EXERCISE GOAL: Search the records for the string "optimieren" and return each line that has it.

(Data items)
§

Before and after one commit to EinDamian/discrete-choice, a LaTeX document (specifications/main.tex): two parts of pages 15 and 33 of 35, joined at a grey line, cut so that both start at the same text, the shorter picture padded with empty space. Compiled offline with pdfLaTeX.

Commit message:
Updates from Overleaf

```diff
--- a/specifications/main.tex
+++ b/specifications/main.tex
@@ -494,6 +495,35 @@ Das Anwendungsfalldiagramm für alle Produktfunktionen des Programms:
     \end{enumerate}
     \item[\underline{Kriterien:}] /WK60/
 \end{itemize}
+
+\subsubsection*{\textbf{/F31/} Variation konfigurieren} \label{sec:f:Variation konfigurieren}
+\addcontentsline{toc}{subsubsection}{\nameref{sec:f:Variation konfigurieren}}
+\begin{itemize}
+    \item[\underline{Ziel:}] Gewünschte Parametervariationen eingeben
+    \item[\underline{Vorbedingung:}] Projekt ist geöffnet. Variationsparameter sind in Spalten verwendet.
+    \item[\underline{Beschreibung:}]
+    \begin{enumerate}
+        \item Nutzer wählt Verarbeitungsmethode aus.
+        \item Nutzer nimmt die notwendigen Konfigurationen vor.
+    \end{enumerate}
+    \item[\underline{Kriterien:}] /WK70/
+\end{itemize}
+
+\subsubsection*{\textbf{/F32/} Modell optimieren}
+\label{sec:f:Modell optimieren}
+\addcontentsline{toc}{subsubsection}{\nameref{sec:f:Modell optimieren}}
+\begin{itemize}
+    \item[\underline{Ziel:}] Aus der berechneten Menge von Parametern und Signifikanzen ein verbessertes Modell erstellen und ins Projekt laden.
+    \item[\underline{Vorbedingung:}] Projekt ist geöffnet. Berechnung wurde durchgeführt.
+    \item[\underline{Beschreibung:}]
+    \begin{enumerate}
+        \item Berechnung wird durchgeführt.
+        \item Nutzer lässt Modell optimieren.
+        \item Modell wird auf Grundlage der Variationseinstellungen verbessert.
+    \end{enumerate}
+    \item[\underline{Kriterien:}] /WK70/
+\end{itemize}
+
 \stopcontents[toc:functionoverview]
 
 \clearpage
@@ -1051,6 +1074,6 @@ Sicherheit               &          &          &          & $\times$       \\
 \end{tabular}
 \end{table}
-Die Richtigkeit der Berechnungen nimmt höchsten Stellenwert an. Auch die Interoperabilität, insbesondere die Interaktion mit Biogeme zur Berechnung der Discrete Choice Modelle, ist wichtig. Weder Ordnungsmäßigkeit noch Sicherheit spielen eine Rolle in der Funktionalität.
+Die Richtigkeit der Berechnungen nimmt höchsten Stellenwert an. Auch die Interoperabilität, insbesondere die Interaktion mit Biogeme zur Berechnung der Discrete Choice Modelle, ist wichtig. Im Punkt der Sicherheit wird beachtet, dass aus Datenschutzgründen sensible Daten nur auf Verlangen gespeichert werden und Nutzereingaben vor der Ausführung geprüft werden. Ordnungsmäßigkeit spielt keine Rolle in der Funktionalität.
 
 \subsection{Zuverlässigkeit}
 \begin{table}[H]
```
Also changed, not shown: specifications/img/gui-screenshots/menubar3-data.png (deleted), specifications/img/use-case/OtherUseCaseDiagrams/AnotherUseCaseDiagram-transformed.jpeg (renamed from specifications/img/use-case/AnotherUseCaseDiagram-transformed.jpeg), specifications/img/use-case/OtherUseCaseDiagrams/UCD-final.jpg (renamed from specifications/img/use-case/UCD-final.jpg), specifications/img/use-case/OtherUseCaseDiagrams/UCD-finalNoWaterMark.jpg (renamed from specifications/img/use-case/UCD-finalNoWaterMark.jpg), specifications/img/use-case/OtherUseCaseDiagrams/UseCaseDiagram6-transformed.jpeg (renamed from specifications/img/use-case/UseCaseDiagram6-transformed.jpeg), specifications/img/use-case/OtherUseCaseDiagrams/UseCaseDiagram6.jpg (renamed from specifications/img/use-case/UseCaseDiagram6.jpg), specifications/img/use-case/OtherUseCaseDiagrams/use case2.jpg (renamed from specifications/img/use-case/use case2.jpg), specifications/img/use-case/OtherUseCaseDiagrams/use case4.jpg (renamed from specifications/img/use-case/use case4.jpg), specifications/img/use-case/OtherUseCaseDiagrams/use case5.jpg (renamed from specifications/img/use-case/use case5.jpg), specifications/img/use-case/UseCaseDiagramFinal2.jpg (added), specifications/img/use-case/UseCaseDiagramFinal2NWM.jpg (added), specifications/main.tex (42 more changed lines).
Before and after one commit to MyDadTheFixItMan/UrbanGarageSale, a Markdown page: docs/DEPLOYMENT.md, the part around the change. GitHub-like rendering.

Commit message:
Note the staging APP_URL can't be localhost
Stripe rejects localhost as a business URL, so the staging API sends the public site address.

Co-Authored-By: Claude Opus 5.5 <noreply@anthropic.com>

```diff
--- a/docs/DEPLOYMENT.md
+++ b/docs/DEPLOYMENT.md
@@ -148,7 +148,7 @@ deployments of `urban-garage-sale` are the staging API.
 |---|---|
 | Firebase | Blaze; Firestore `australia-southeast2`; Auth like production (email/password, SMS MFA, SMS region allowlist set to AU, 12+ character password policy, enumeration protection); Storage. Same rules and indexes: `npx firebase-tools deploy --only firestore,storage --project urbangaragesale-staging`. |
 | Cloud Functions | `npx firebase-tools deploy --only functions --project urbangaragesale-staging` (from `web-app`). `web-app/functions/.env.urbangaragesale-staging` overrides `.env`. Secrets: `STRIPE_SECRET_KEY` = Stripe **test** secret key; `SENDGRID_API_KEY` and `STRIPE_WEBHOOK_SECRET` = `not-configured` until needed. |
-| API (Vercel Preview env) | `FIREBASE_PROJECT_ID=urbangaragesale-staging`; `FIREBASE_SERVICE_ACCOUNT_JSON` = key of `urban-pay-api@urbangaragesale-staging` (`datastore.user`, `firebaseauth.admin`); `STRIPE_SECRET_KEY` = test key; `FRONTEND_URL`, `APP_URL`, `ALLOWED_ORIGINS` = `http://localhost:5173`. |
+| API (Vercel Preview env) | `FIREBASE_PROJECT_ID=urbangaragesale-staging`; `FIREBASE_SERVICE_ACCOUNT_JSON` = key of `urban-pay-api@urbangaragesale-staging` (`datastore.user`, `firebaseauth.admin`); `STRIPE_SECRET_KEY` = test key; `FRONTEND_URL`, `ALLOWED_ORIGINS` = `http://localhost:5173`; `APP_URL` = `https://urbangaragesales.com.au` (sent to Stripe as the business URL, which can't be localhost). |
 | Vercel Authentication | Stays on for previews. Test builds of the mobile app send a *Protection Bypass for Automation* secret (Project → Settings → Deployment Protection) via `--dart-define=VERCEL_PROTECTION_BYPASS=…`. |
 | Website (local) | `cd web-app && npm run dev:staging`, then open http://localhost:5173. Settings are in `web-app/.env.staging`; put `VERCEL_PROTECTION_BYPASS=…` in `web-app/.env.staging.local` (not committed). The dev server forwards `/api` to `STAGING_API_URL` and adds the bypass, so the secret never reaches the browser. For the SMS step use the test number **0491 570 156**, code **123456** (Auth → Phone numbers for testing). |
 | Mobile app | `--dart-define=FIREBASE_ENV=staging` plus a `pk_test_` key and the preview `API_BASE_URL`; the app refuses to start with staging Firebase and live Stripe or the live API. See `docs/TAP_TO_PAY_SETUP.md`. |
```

§

RESULT OF THE EXERCISE:
+\subsubsection*{\textbf{/F32/} Modell optimieren}
+\label{sec:f:Modell optimieren}
+\addcontentsline{toc}{subsubsection}{\nameref{sec:f:Modell optimieren}}
+        \item Nutzer lässt Modell optimieren.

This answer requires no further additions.